I was just 12 years old and excited that in three days I would be turning 13. I would finally be a teenager, and it was summertime. No school or studies to worry about, just fun. I was in a different town, spending the weekend with my best friend. We had become separated that school year when her parents divorced and she was whisked away to live with her father. When weekends approached, I would beg and plead with my mother to let me spend the weekend at my friends. I usually didn’t get my way with these requests, but using my upcoming birthday as part of my argument worked this time.
Though my mother didn’t know, my friend and I were mostly unsupervised and free to make all sorts of bad decisions together. We would walk to the corner store and buy cigarettes from a clerk with no morals, stay up all night, and usually find some sort of alcohol to drink. There was a boy who lived on the street behind her that I had a crush on. I knew nothing about him, except that I thought he was “cute” and that he was at least 3 to 4 years older than me.
I was too young and awkward for dating, but I still always tried to find out where he was. My friend and I would walk to the park where I would watch him shoot basketball, or to a small patch of woods where she and I would sit on a log together while he and a group of his friends would ride their bikes along the trails. Sometimes I would never find him, but either way no words were ever spoken between us. What was a 12-year-old girl to say? I had no idea if he even knew I was basically tracking him down, and thinking back- I am not sure my best friend knew either.
That weekend I ended up across the street with my friend. She had lived in that neighborhood most of the school year and was obviously comfortable visiting this home. No adults were present, just her, I and the boy who lived there. He was a couple of years older, but she knew him from school. We sat in the kitchen talking over a blaring radio while sipping on big gulps of cola from the corner store. At some point, I went into the living room to gather something from my purse. There I heard music that was even louder than what we were listening to in the kitchen. The music was coming from the second floor and it wasn’t concerning. I merely assumed another family member was busy living their life on a different floor of the house and turned back to return to the kitchen. It was at this point that everything changed.
The boy I was obsessed with was looking directly at me as he was making his way down the staircase. Along with the Ozzy Osbourne track he was so loudly playing, he pointed directly at me and in perfect sync with the lyrics of the song, mouthed “I am Iron Man”.
He was there and my heart and tummy certainly fluttered! I was three rooms away from my friend and standing there dumb founded. He said my name and I was astonished that he knew it, let alone that I existed. He approached me and told me that he was moving in there with his friend and there were two different rooms he could pick from. He wanted my opinion on which room to choose and would I come upstairs to check them out.
At a naïve 12 years of age, not one inkling of danger or ill thoughts entered my head. I blindly and eagerly followed him upstairs to give my advice on the “important decision” he needed to make. At the top of the steps a long hall way with doors lining each side presented itself. I was a bit impressed and envious of him being in the position of being able to pick a room to live with his friend.
He opened the second door on the left and stated that it was the room he was thinking of choosing because it was bigger and had more windows.
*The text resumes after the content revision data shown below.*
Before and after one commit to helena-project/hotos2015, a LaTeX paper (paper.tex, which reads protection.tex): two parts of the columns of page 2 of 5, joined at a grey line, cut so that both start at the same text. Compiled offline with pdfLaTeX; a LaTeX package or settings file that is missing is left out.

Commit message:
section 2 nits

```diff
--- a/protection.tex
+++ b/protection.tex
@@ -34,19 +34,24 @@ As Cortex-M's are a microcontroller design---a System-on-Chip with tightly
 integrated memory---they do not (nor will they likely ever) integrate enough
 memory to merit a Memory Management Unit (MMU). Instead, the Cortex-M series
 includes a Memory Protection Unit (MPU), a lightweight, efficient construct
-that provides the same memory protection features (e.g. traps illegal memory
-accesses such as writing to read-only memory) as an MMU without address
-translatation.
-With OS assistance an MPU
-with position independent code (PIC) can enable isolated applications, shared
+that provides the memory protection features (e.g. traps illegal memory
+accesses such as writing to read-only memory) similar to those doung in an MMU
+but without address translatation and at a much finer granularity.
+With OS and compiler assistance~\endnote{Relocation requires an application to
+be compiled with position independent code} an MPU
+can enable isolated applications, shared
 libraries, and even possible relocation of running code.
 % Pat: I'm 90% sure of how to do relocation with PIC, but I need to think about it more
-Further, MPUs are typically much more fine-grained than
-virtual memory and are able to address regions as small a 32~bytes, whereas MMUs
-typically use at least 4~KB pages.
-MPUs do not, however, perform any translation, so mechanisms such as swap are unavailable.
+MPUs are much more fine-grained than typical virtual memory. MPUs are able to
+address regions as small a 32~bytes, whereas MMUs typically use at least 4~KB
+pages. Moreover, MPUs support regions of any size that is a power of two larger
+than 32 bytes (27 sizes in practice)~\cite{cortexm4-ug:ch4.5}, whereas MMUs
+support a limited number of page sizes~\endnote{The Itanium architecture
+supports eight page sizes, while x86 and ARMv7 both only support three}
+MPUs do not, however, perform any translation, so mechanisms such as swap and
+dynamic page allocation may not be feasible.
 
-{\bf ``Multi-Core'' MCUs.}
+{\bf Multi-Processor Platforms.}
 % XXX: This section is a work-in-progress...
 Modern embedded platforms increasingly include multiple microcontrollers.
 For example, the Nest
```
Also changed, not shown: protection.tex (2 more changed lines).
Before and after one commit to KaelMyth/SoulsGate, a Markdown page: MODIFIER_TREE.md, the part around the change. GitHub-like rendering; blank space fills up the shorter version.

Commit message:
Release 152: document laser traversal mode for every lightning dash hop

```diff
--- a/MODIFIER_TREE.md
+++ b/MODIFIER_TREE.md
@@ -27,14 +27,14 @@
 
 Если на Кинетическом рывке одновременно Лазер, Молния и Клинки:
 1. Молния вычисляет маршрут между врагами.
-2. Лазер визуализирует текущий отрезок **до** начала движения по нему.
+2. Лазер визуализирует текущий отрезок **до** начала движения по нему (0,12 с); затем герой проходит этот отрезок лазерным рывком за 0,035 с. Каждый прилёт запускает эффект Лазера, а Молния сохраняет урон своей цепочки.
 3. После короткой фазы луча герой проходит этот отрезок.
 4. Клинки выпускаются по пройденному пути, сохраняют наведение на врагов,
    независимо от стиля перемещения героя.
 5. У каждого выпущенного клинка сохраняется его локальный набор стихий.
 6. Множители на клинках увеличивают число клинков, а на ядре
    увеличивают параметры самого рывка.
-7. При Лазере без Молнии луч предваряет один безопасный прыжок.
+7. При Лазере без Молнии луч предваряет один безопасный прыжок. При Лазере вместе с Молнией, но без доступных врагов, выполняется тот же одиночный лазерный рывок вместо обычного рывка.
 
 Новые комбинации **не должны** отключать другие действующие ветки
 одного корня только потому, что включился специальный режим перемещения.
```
I was starting to say something or ask a question when he shut the door and quickly slid a hook down that locked the door from the inside. It was at this point that I realized the utter stupidity of my innocence and trust in humans.
But there was no time for realizations as I was already thrown on the bed, pinned and half undressed. My fighting and yelling was drowned out by the music, but the pain I felt was louder and more intense than any Ozzy song.
No matter what I tried, I could not free my hands as “the cute boy” proceeded to rape me. Though it felt like forever, the same song was still playing when I was finally free to flee. Now that I am in my forties, the song still makes me sick; particularly the introduction where Ozzy declares, “I am Iron Man”.
However, I have turned into something stronger and more resilient that enables me to declare firmly that “I AM IRON WOMAN”.
This post was prompted via the word “flee”: Flee